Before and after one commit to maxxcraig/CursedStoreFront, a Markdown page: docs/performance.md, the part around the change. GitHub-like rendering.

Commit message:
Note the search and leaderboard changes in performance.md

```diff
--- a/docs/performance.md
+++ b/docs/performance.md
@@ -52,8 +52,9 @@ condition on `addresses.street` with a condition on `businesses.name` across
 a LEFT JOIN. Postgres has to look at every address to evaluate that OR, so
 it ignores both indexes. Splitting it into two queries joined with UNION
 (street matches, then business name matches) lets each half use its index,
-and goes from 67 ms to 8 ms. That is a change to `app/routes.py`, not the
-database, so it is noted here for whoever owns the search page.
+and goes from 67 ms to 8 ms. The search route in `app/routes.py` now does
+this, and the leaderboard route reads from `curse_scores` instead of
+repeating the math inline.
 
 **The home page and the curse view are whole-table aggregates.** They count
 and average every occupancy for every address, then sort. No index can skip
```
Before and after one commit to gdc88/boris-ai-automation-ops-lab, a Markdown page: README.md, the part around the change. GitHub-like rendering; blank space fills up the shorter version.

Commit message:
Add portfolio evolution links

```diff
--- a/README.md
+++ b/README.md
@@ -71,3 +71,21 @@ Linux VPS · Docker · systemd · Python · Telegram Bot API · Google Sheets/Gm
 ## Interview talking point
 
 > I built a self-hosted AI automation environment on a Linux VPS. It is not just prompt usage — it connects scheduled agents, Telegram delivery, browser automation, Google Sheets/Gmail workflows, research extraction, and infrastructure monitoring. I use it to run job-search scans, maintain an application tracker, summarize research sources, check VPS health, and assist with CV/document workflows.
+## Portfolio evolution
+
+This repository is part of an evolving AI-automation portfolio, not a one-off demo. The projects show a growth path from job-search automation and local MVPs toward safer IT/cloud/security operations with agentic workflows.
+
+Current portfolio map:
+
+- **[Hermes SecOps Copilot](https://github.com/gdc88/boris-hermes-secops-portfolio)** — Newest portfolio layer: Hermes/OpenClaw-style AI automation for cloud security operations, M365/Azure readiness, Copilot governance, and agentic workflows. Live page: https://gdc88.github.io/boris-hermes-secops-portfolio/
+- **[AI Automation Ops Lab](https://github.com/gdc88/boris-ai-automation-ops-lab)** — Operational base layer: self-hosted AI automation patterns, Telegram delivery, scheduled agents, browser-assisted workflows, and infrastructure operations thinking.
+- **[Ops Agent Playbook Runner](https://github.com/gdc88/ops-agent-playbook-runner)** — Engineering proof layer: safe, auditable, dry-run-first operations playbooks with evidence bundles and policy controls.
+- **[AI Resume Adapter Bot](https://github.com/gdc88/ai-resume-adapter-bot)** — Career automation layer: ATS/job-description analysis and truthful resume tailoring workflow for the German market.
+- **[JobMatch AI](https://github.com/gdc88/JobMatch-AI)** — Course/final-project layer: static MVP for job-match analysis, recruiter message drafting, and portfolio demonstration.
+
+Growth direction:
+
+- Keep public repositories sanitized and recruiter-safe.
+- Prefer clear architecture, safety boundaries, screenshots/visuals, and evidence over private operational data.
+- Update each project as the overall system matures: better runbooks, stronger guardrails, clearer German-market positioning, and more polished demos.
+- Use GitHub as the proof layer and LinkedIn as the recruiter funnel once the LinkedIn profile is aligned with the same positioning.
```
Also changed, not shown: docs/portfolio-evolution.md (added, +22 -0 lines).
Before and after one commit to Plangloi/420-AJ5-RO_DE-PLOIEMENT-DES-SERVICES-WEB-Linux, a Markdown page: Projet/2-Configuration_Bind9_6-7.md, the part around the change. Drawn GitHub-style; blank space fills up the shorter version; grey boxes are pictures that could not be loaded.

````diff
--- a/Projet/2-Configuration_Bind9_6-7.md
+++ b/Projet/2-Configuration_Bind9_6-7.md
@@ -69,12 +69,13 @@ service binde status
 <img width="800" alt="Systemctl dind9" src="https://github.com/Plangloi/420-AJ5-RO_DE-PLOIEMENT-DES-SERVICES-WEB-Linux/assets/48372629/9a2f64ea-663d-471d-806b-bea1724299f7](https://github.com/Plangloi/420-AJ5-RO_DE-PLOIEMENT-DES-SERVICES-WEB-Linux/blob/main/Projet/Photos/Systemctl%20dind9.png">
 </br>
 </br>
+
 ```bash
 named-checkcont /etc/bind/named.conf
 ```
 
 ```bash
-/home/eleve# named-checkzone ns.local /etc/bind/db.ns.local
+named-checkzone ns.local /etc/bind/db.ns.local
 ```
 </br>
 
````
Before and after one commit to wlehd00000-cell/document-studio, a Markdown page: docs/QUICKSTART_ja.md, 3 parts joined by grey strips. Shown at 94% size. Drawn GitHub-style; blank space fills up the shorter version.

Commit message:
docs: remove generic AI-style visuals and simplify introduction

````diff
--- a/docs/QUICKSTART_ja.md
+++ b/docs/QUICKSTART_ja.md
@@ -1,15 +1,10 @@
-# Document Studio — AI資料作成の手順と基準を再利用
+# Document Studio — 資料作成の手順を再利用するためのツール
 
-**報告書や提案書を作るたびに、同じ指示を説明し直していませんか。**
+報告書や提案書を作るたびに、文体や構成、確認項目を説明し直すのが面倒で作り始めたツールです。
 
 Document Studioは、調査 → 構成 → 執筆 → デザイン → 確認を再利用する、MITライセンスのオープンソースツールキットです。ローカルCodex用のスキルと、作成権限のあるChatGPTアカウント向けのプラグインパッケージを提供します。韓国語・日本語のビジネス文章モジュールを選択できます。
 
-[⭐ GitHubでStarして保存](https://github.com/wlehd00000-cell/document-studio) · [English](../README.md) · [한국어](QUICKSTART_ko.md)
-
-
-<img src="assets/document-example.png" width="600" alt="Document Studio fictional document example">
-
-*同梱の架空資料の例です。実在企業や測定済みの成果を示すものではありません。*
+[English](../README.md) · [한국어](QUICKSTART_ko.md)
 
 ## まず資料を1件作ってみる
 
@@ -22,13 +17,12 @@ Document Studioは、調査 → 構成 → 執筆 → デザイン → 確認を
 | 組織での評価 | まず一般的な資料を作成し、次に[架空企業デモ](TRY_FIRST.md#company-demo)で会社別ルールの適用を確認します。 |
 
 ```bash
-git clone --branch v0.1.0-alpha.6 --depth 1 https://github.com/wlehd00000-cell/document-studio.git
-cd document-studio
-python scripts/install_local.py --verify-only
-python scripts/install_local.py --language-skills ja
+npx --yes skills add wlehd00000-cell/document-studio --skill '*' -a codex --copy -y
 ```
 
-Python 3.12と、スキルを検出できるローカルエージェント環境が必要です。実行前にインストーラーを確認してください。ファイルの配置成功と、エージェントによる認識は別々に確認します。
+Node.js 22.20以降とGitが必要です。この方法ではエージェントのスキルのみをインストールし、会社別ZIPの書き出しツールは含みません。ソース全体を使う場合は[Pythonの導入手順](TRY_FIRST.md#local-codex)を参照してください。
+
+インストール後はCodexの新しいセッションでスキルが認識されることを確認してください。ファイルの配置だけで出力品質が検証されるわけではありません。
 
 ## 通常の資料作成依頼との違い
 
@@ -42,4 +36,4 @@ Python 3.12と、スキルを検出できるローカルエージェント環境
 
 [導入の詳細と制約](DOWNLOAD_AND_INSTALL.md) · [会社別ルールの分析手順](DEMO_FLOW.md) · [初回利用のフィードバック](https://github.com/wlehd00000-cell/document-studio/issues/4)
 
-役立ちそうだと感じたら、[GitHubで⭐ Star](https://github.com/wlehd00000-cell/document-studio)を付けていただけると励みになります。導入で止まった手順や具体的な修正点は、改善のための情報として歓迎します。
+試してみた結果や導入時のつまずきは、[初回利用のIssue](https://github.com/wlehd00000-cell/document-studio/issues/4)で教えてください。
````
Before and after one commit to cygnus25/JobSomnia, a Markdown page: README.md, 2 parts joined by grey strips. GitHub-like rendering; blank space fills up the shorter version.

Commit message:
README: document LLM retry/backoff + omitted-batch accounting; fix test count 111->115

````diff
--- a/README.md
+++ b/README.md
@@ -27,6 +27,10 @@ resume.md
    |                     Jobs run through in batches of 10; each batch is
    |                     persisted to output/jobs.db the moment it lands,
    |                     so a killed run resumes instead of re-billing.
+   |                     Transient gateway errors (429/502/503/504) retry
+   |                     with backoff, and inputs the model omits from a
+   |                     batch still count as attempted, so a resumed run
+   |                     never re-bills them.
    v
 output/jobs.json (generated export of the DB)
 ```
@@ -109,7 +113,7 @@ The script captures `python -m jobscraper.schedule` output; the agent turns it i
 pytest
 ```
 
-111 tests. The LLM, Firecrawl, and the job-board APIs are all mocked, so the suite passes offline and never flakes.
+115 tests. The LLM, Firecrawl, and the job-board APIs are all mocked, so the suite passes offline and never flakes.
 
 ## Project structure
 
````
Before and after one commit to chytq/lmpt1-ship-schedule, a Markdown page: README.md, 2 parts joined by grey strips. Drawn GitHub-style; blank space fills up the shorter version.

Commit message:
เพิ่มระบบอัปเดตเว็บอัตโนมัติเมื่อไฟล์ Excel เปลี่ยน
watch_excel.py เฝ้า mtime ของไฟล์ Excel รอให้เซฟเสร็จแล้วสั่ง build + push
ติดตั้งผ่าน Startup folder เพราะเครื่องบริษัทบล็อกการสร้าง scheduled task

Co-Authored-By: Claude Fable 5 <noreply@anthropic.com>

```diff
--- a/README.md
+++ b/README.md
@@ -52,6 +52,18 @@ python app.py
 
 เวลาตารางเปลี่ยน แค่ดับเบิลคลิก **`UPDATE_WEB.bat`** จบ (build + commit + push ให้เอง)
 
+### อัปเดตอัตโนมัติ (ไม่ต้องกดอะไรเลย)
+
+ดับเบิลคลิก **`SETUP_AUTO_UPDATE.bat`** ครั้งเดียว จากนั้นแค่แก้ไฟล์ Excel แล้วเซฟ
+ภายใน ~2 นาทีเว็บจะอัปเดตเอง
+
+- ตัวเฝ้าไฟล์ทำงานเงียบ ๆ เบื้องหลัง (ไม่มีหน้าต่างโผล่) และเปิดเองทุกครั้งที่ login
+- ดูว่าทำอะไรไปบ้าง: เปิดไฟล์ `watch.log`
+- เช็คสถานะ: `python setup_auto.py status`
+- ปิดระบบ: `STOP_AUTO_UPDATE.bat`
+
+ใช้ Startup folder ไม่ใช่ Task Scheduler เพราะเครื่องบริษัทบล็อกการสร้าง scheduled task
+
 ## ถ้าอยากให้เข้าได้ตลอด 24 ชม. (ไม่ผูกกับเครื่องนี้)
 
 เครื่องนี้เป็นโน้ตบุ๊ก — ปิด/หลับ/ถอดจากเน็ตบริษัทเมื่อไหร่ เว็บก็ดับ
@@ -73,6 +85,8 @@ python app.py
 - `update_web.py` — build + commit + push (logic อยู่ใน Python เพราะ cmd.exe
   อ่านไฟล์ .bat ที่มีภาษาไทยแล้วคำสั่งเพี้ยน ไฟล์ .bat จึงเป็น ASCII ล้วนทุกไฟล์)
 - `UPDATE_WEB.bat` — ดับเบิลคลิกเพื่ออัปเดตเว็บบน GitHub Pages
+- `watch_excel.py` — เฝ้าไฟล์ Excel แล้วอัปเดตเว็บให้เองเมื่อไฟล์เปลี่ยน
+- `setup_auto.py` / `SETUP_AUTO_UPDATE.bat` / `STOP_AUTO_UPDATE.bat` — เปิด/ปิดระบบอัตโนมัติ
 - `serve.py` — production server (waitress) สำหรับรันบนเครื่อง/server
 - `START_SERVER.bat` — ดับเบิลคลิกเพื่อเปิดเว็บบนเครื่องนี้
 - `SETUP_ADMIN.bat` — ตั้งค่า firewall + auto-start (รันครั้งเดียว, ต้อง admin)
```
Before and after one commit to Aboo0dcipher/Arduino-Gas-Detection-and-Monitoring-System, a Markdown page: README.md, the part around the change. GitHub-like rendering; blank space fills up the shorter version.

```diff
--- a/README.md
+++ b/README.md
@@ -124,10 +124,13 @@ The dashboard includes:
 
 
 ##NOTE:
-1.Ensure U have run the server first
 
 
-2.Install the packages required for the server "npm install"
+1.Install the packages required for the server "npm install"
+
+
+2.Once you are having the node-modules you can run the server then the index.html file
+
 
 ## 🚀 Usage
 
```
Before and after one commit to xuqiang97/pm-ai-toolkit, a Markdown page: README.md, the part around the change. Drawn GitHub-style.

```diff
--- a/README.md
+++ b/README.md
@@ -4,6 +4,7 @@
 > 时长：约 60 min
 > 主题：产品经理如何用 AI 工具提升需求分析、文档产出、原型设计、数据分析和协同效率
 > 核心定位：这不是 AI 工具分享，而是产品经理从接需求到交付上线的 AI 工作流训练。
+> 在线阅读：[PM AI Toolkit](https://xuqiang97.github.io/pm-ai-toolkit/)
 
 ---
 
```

· · · · ·

■ **WHAT THE TASK ASKS**
Once you have counted every line above that contains the string "performance", give that number and nothing more.

■ **FINAL ANSWER**
4